[What you are asked to do]: The answer must consist of every line in the data that contains "drawn".

(Itemized modification records)
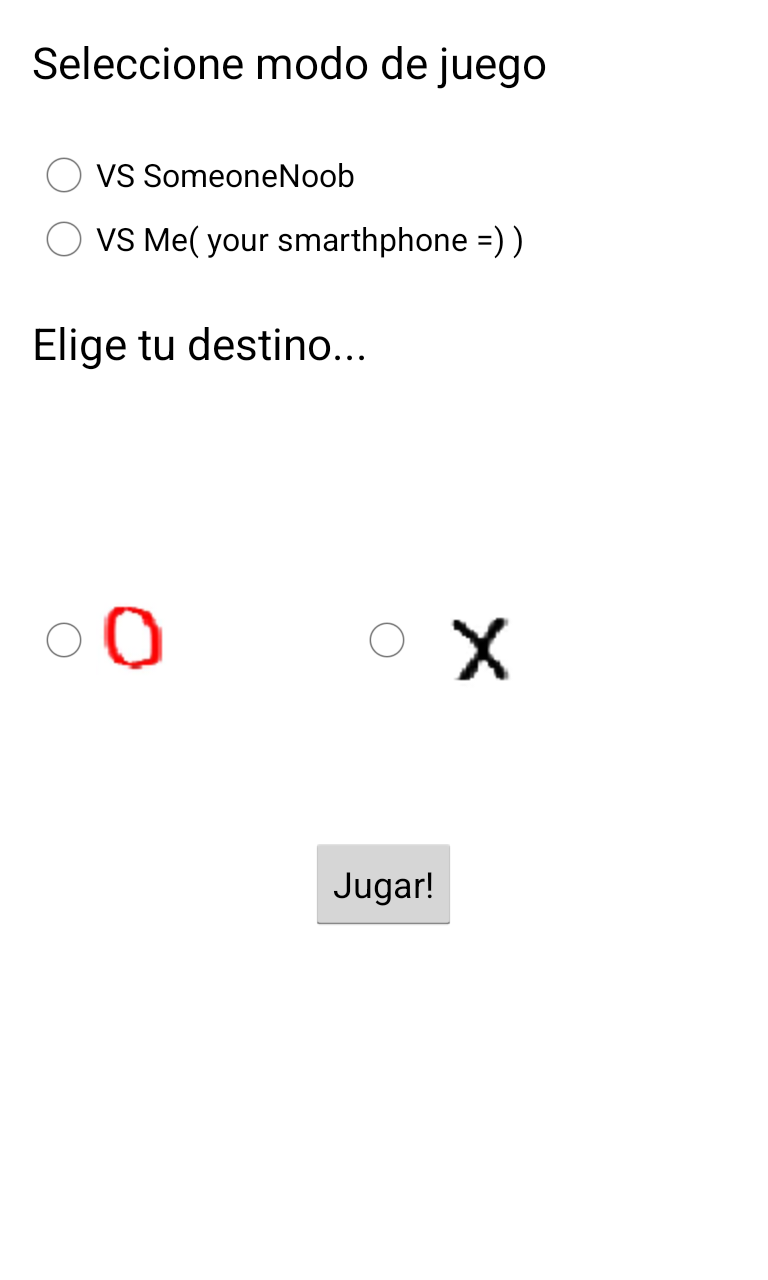
Repository: ivan-yc/miProyecto
Layout: TresEnRaya/res/layout/activity_main.xml
The author's editor kept a copy of each file at every save. The layout is drawn from the files as they stood at one save, then again after the next save.
It is drawn on a 768 x 1280 px phone screen (xhdpi) without system bars, with theme AppTheme; the app's code is not run.

Above is the layout before, as saved 2013-05-16 20:15:49.

### TresEnRaya/res/layout/activity_main.xml
<RelativeLayout xmlns:android="http://schemas.android.com/apk/res/android"
    xmlns:tools="http://schemas.android.com/tools"
    android:layout_width="match_parent"
    android:layout_height="match_parent"
    android:paddingBottom="@dimen/activity_vertical_margin"
    android:paddingLeft="@dimen/activity_horizontal_margin"
    android:paddingRight="@dimen/activity_horizontal_margin"
    android:paddingTop="@dimen/activity_vertical_margin"

    tools:context=".MainActivity" >

    <TextView
        android:id="@+id/textView1"
        android:layout_width="wrap_content"
        android:layout_height="wrap_content"
        android:layout_alignParentLeft="true"
        android:layout_alignParentTop="true"
        android:text="Seleccione modo de juego"
        android:textAppearance="?android:attr/textAppearanceLarge" />

    <RadioButton
        android:id="@+id/radioButton1"
        android:layout_width="wrap_content"
        android:layout_height="wrap_content"
        android:layout_alignLeft="@+id/textView1"
        android:layout_below="@+id/textView1"
        android:layout_marginTop="26dp"
        android:text="VS SomeoneNoob" />

    <RadioButton
        android:id="@+id/radioButton2"
        android:layout_width="wrap_content"
        android:layout_height="wrap_content"
        android:layout_alignLeft="@+id/radioButton1"
        android:layout_below="@+id/radioButton1"
        android:text="VS Me( your smarthphone =) )" />

    <TextView
        android:id="@+id/textView2"
        android:layout_width="wrap_content"
        android:layout_height="wrap_content"
        android:layout_alignLeft="@+id/radioButton2"
        android:layout_below="@+id/radioButton2"
        android:layout_marginTop="21dp"
        android:text="Elige tu destino..."
        android:textAppearance="?android:attr/textAppearanceLarge" />

    <RadioButton
        android:id="@+id/radioButton3"
        android:layout_width="wrap_content"
        android:layout_height="wrap_content"
        android:layout_alignLeft="@+id/textView2"
        android:layout_centerVertical="true"
        android:text="" />

    <ImageView
        android:id="@+id/imageView1"
        android:layout_width="wrap_content"
        android:layout_height="wrap_content"
        android:layout_centerVertical="true"
        android:layout_toRightOf="@+id/radioButton3"
        android:src="@drawable/pCirc" />

    <RadioButton
        android:id="@+id/radioButton4"
        android:layout_width="wrap_content"
        android:layout_height="wrap_content"
        android:layout_alignTop="@+id/imageView2"
        android:layout_toRightOf="@+id/radioButton1" />

    <ImageView
        android:id="@+id/imageView2"
        android:layout_width="wrap_content"
        android:layout_height="wrap_content"
        android:layout_alignRight="@+id/radioButton2"
        android:layout_alignTop="@+id/radioButton3"
        android:src="@drawable/pCruz" />

    <Button
        android:id="@+id/button1"
        android:layout_width="wrap_content"
        android:layout_height="wrap_content"
        android:layout_below="@+id/imageView2"
        android:layout_centerHorizontal="true"
        android:layout_marginTop="74dp"
        android:text="Jugar!" />

</RelativeLayout>

Loaded but not shown: TresEnRaya/res/values/styles.xml (common file); TresEnRaya/res/values-v11/styles.xml (common file); TresEnRaya/res/values-v14/styles.xml (common file); TresEnRaya/res/values/dimens.xml (common file)

After the next save:
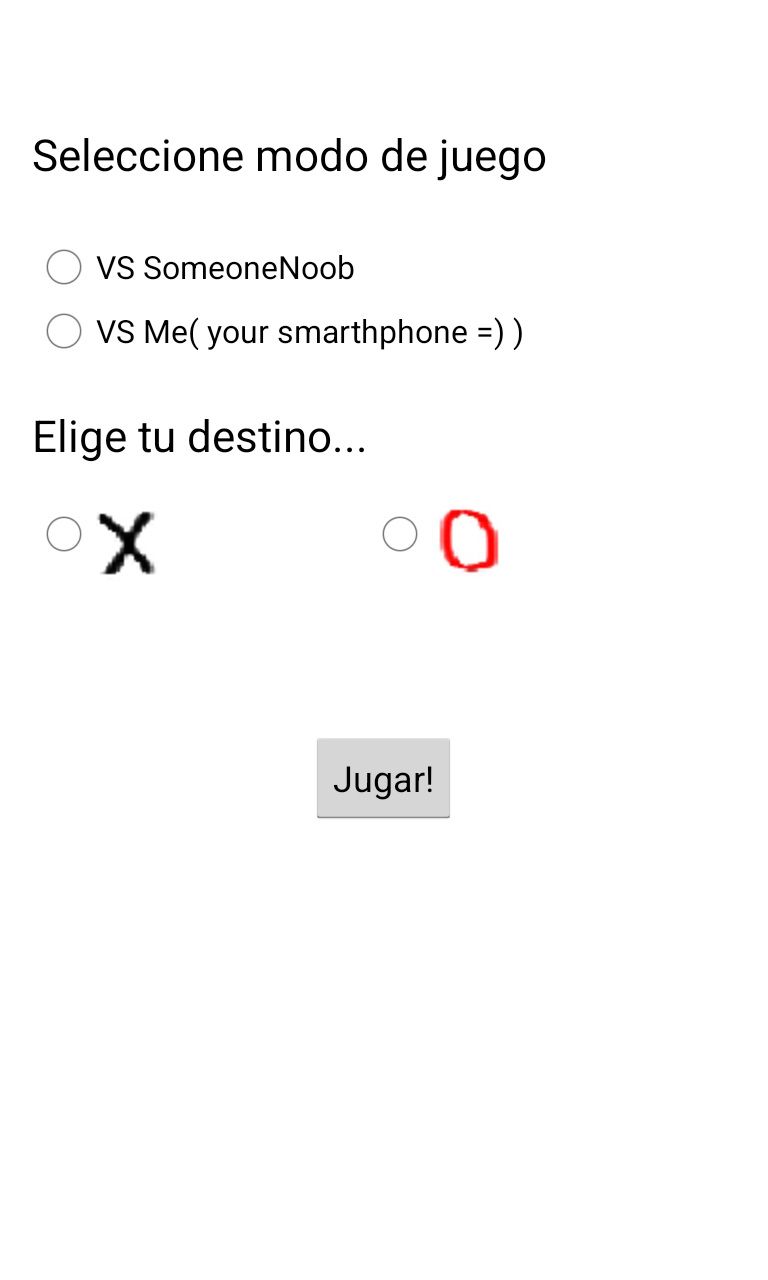
Saved 94 s later.
--- a/TresEnRaya/res/layout/activity_main.xml
+++ b/TresEnRaya/res/layout/activity_main.xml
@@ -6,17 +6,7 @@
     android:paddingLeft="@dimen/activity_horizontal_margin"
     android:paddingRight="@dimen/activity_horizontal_margin"
     android:paddingTop="@dimen/activity_vertical_margin"
-
     tools:context=".MainActivity" >
-
-    <TextView
-        android:id="@+id/textView1"
-        android:layout_width="wrap_content"
-        android:layout_height="wrap_content"
-        android:layout_alignParentLeft="true"
-        android:layout_alignParentTop="true"
-        android:text="Seleccione modo de juego"
-        android:textAppearance="?android:attr/textAppearanceLarge" />
 
     <RadioButton
         android:id="@+id/radioButton1"
@@ -45,37 +35,6 @@
         android:text="Elige tu destino..."
         android:textAppearance="?android:attr/textAppearanceLarge" />
 
-    <RadioButton
-        android:id="@+id/radioButton3"
-        android:layout_width="wrap_content"
-        android:layout_height="wrap_content"
-        android:layout_alignLeft="@+id/textView2"
-        android:layout_centerVertical="true"
-        android:text="" />
-
-    <ImageView
-        android:id="@+id/imageView1"
-        android:layout_width="wrap_content"
-        android:layout_height="wrap_content"
-        android:layout_centerVertical="true"
-        android:layout_toRightOf="@+id/radioButton3"
-        android:src="@drawable/pCirc" />
-
-    <RadioButton
-        android:id="@+id/radioButton4"
-        android:layout_width="wrap_content"
-        android:layout_height="wrap_content"
-        android:layout_alignTop="@+id/imageView2"
-        android:layout_toRightOf="@+id/radioButton1" />
-
-    <ImageView
-        android:id="@+id/imageView2"
-        android:layout_width="wrap_content"
-        android:layout_height="wrap_content"
-        android:layout_alignRight="@+id/radioButton2"
-        android:layout_alignTop="@+id/radioButton3"
-        android:src="@drawable/pCruz" />
-
     <Button
         android:id="@+id/button1"
         android:layout_width="wrap_content"
@@ -85,4 +44,45 @@
         android:layout_marginTop="74dp"
         android:text="Jugar!" />
 
+    <TextView
+        android:id="@+id/textView1"
+        android:layout_width="wrap_content"
+        android:layout_height="wrap_content"
+        android:layout_alignParentLeft="true"
+        android:layout_alignParentTop="true"
+        android:layout_marginTop="46dp"
+        android:text="Seleccione modo de juego"
+        android:textAppearance="?android:attr/textAppearanceLarge" />
+
+    <RadioButton
+        android:id="@+id/radioButton3"
+        android:layout_width="wrap_content"
+        android:layout_height="wrap_content"
+        android:layout_alignLeft="@+id/textView2"
+        android:layout_alignTop="@+id/imageView2" />
+
+    <ImageView
+        android:id="@+id/imageView2"
+        android:layout_width="wrap_content"
+        android:layout_height="wrap_content"
+        android:layout_below="@+id/textView2"
+        android:layout_marginTop="19dp"
+        android:layout_toRightOf="@+id/radioButton3"
+        android:src="@drawable/pCruz" />
+
+    <ImageView
+        android:id="@+id/imageView1"
+        android:layout_width="wrap_content"
+        android:layout_height="wrap_content"
+        android:layout_above="@+id/button1"
+        android:layout_toRightOf="@+id/radioButton4"
+        android:src="@drawable/pCirc" />
+
+    <RadioButton
+        android:id="@+id/radioButton4"
+        android:layout_width="wrap_content"
+        android:layout_height="wrap_content"
+        android:layout_alignTop="@+id/imageView2"
+        android:layout_toRightOf="@+id/textView2" />
+
 </RelativeLayout>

[Result of the exercise]:
The author's editor kept a copy of each file at every save. The layout is drawn from the files as they stood at one save, then again after the next save.
It is drawn on a 768 x 1280 px phone screen (xhdpi) without system bars, with theme AppTheme; the app's code is not run.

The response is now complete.